* [What the task requires] Make an exact copy of the entries below, with all images left out.

[Web document revisions]
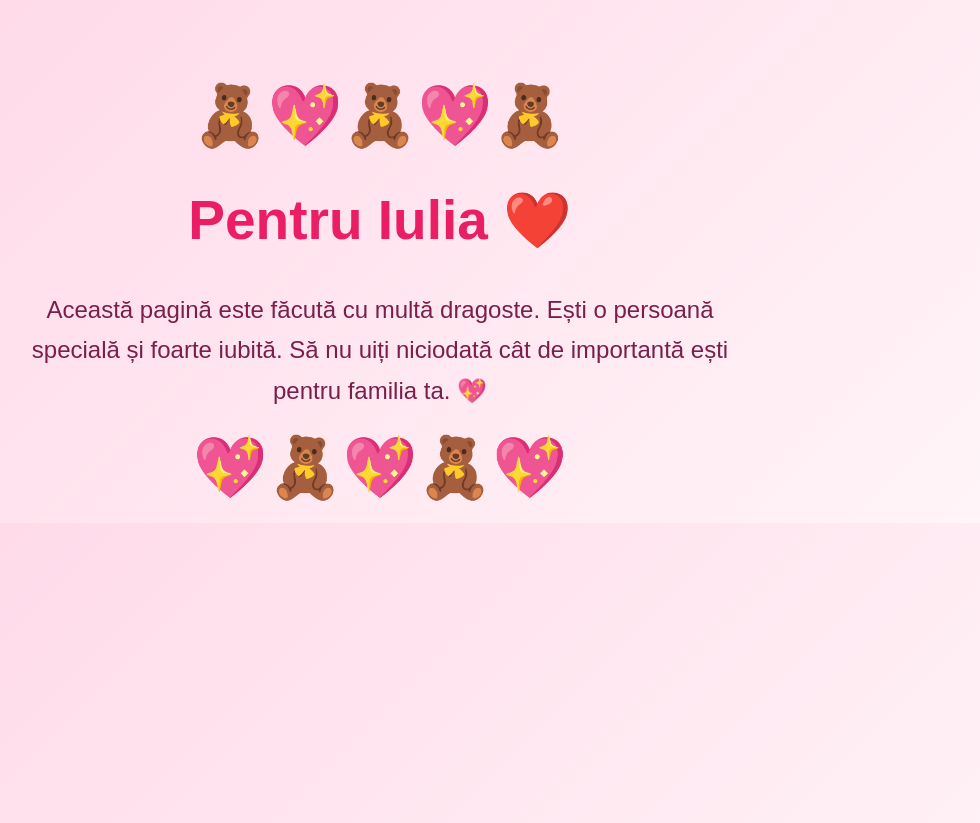
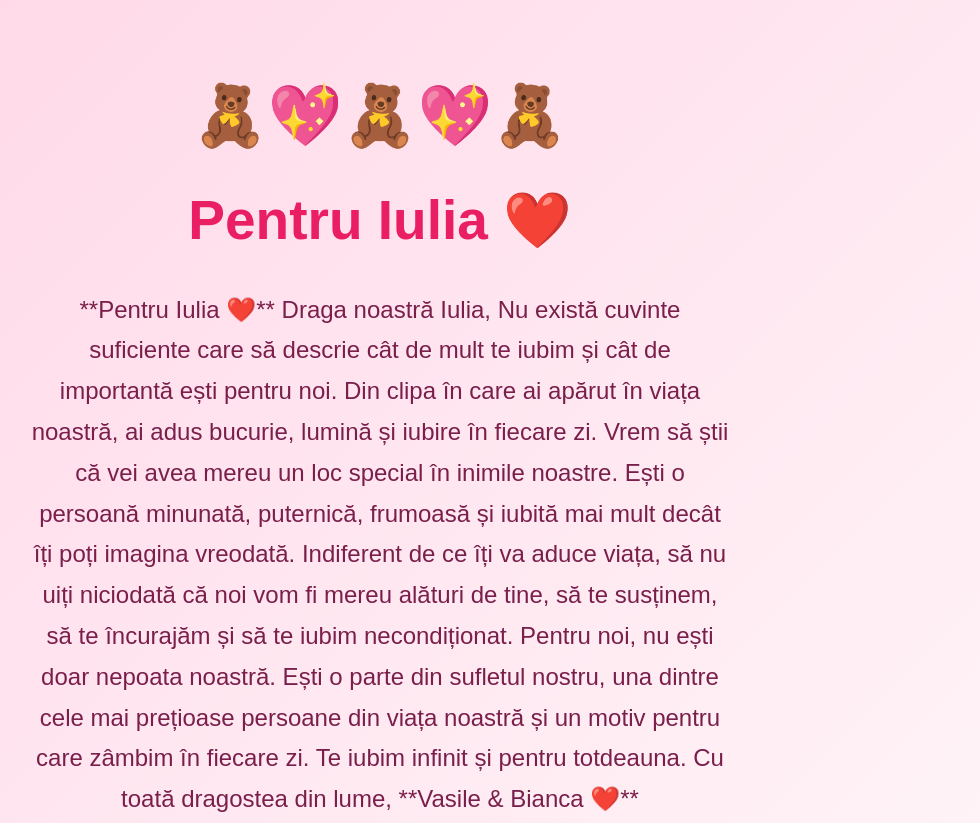
Before and after one commit to vasile007/pentru-Iulia, a plain HTML site: page index.html in a window 1280 px wide. Shown: the top 823 px of the page, without its empty margins (260-1240 px from the left). Drawn offline with Linux system fonts and the light colour scheme.

Commit message:
Revise message for Iulia with a personal letter
Updated the message for Iulia with a heartfelt letter expressing love and support.

```diff
--- a/index.html
+++ b/index.html
@@ -62,9 +62,24 @@ p{
     <h1>Pentru Iulia ❤️</h1>
 
     <p>
-        Această pagină este făcută cu multă dragoste.
-        Ești o persoană specială și foarte iubită.
-        Să nu uiți niciodată cât de importantă ești pentru familia ta. 💖
+       **Pentru Iulia ❤️**
+
+Draga noastră Iulia,
+
+Nu există cuvinte suficiente care să descrie cât de mult te iubim și cât de importantă ești pentru noi. Din clipa în care ai apărut în viața noastră, ai adus bucurie, lumină și iubire în fiecare zi.
+
+Vrem să știi că vei avea mereu un loc special în inimile noastre. Ești o persoană minunată, puternică, frumoasă și iubită mai mult decât îți poți imagina vreodată.
+
+Indiferent de ce îți va aduce viața, să nu uiți niciodată că noi vom fi mereu alături de tine, să te susținem, să te încurajăm și să te iubim necondiționat.
+
+Pentru noi, nu ești doar nepoata noastră. Ești o parte din sufletul nostru, una dintre cele mai prețioase persoane din viața noastră și un motiv pentru care zâmbim în fiecare zi.
+
+Te iubim infinit și pentru totdeauna.
+
+Cu toată dragostea din lume,
+
+**Vasile & Bianca ❤️**
+
     </p>
 
     <div class="bears">💖🧸💖🧸💖</div>
```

* [Solved problem]
Before and after one commit to vasile007/pentru-Iulia, a plain HTML site: page index.html in a window 1280 px wide. Shown: the top 823 px of the page, without its empty margins (260-1240 px from the left). Drawn offline with Linux system fonts and the light colour scheme.

Commit message:
Revise message for Iulia with a personal letter
Updated the message for Iulia with a heartfelt letter expressing love and support.

```diff
--- a/index.html
+++ b/index.html
@@ -62,9 +62,24 @@ p{
     <h1>Pentru Iulia ❤️</h1>
 
     <p>
-        Această pagină este făcută cu multă dragoste.
-        Ești o persoană specială și foarte iubită.
-        Să nu uiți niciodată cât de importantă ești pentru familia ta. 💖
+       **Pentru Iulia ❤️**
+
+Draga noastră Iulia,
+
+Nu există cuvinte suficiente care să descrie cât de mult te iubim și cât de importantă ești pentru noi. Din clipa în care ai apărut în viața noastră, ai adus bucurie, lumină și iubire în fiecare zi.
+
+Vrem să știi că vei avea mereu un loc special în inimile noastre. Ești o persoană minunată, puternică, frumoasă și iubită mai mult decât îți poți imagina vreodată.
+
+Indiferent de ce îți va aduce viața, să nu uiți niciodată că noi vom fi mereu alături de tine, să te susținem, să te încurajăm și să te iubim necondiționat.
+
+Pentru noi, nu ești doar nepoata noastră. Ești o parte din sufletul nostru, una dintre cele mai prețioase persoane din viața noastră și un motiv pentru care zâmbim în fiecare zi.
+
+Te iubim infinit și pentru totdeauna.
+
+Cu toată dragostea din lume,
+
+**Vasile & Bianca ❤️**
+
     </p>
 
     <div class="bears">💖🧸💖🧸💖</div>
```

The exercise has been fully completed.